== Dataset records
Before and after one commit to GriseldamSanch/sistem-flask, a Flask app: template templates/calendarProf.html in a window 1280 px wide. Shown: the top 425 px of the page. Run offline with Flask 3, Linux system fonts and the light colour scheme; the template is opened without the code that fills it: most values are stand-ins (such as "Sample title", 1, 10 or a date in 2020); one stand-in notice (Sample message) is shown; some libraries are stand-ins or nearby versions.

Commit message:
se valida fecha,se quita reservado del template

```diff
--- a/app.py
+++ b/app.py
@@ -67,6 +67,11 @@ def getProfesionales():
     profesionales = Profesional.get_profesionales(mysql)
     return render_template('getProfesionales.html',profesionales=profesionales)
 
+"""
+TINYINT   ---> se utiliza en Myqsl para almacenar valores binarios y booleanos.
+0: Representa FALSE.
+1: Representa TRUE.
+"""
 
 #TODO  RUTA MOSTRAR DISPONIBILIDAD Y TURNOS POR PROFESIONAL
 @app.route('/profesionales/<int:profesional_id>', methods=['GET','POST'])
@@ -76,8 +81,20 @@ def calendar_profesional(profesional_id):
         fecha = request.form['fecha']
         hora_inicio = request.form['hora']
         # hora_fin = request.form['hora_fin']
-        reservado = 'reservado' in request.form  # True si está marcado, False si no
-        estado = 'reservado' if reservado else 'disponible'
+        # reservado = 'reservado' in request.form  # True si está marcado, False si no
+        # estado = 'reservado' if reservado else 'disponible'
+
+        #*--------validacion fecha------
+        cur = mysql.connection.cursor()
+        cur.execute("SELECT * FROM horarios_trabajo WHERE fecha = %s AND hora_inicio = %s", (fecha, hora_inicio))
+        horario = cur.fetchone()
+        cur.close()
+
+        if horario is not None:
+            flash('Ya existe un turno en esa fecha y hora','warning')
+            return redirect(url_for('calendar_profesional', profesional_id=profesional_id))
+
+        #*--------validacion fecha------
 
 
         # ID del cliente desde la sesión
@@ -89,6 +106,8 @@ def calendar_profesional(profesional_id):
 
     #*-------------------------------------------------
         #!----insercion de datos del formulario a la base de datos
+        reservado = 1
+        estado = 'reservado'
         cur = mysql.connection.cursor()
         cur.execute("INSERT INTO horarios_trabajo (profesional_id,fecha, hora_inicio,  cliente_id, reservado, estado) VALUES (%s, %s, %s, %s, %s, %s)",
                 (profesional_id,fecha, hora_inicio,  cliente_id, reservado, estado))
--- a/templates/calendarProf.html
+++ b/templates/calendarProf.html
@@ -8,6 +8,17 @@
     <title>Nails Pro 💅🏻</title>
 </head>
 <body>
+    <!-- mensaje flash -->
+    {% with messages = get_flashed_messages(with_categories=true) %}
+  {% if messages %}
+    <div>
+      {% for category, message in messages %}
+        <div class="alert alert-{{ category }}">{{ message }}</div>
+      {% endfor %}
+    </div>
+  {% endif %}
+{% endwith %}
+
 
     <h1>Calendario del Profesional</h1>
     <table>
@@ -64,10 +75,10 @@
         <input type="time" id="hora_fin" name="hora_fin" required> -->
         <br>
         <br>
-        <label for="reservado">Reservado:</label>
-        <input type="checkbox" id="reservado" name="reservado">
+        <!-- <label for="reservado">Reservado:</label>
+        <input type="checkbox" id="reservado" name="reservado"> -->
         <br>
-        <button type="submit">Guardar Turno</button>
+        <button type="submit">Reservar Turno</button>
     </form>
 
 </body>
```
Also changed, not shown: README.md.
====
== Problem statement ==
Across the data, find each line that has "type" in it and copy that line.

== Expected output ==
         <input type="time" id="hora_fin" name="hora_fin" required> -->
-        <input type="checkbox" id="reservado" name="reservado">
+        <input type="checkbox" id="reservado" name="reservado"> -->
-        <button type="submit">Guardar Turno</button>
+        <button type="submit">Reservar Turno</button>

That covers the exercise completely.